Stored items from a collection
>>>>
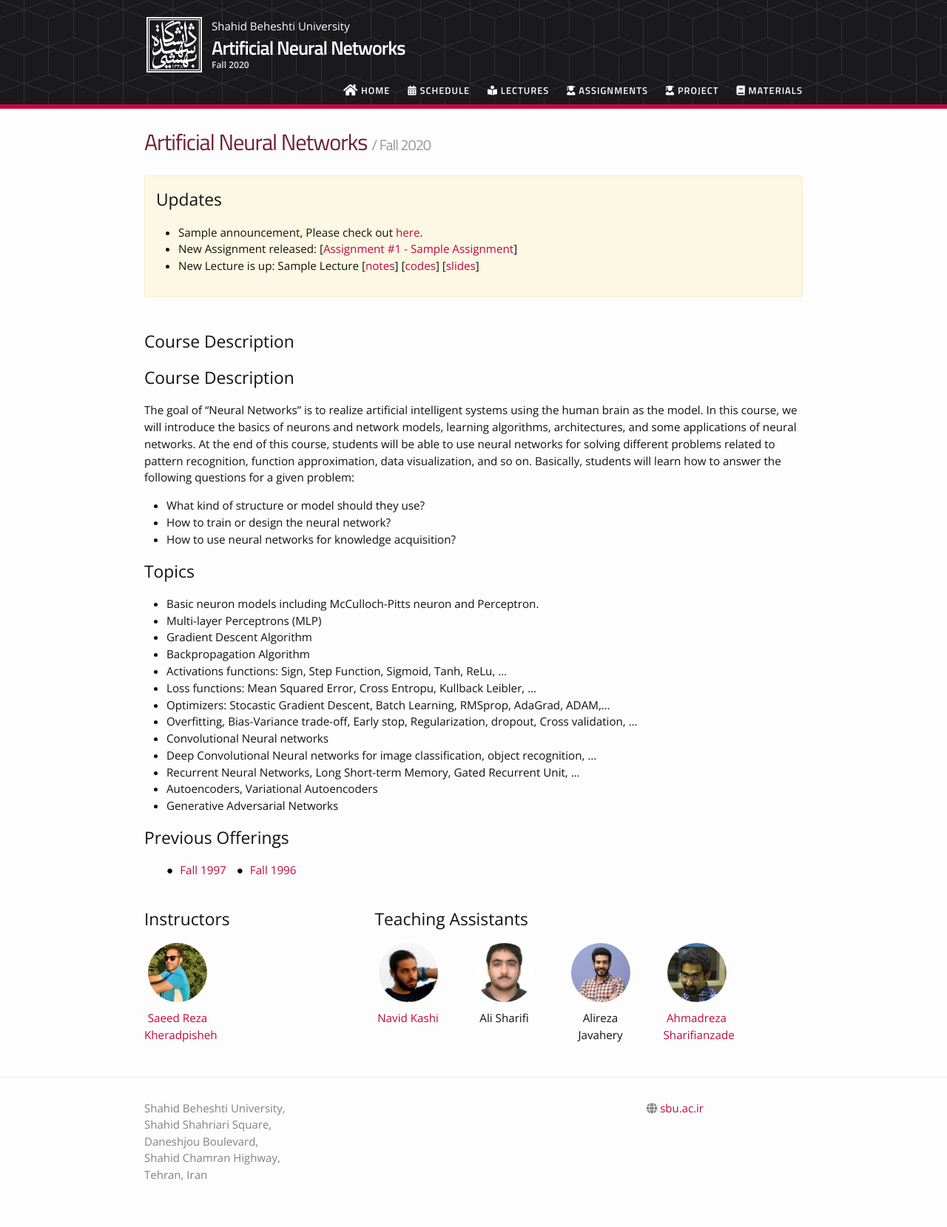
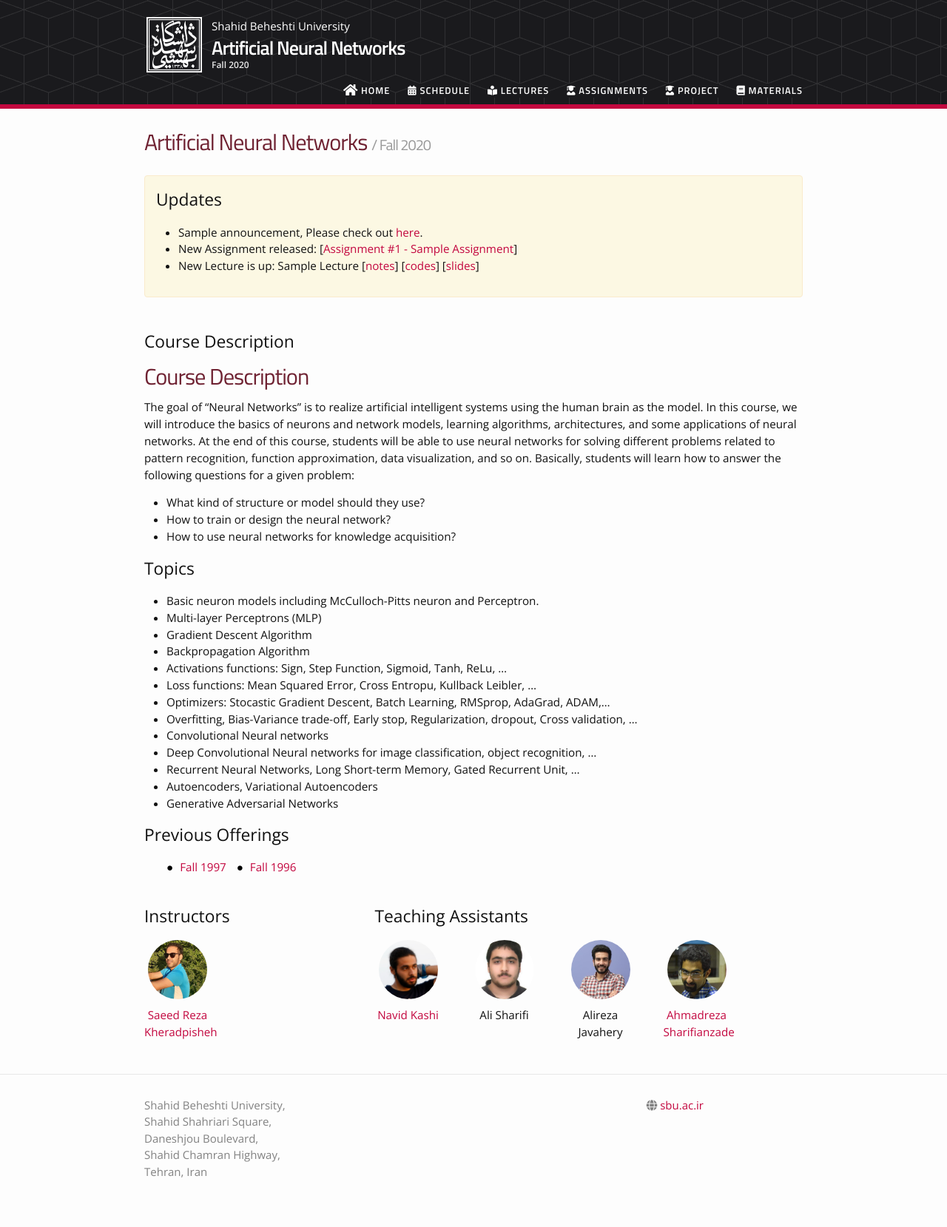
Before and after one commit to alisharifi2000/CS-SBU-ANN-Bsc-3991, a Jekyll site: the page built from index.md, in a window 1280 px wide. Shown: the whole page at 74% size. Built offline with Jekyll 4.4.1, drawn with Linux system fonts in a browser that asks for light colours; nearby versions of some CDN libraries.

```diff
--- a/index.md
+++ b/index.md
@@ -2,10 +2,9 @@
 layout: home
 ---
 
-<h2> Course Description </h2>
+<h1> Course Description </h1>
 
 The goal of “Neural Networks” is to realize artificial intelligent systems using the human brain as the model. In this course, we will introduce the basics of neurons and network models, learning algorithms, architectures, and some applications of neural networks. At the end of this course, students will be able to use neural networks for solving different problems related to pattern recognition, function approximation, data visualization, and so on. Basically, students will learn how to answer the following questions for a given problem:
-
 
 * What kind of structure or model should they use?
 * How to train or design the neural network?
```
<<<<
> [Task directions]
Restate the entries verbatim, without pictures.

> [Response]
Before and after one commit to alisharifi2000/CS-SBU-ANN-Bsc-3991, a Jekyll site: the page built from index.md, in a window 1280 px wide. Shown: the whole page at 74% size. Built offline with Jekyll 4.4.1, drawn with Linux system fonts in a browser that asks for light colours; nearby versions of some CDN libraries.

```diff
--- a/index.md
+++ b/index.md
@@ -2,10 +2,9 @@
 layout: home
 ---
 
-<h2> Course Description </h2>
+<h1> Course Description </h1>
 
 The goal of “Neural Networks” is to realize artificial intelligent systems using the human brain as the model. In this course, we will introduce the basics of neurons and network models, learning algorithms, architectures, and some applications of neural networks. At the end of this course, students will be able to use neural networks for solving different problems related to pattern recognition, function approximation, data visualization, and so on. Basically, students will learn how to answer the following questions for a given problem:
-
 
 * What kind of structure or model should they use?
 * How to train or design the neural network?
```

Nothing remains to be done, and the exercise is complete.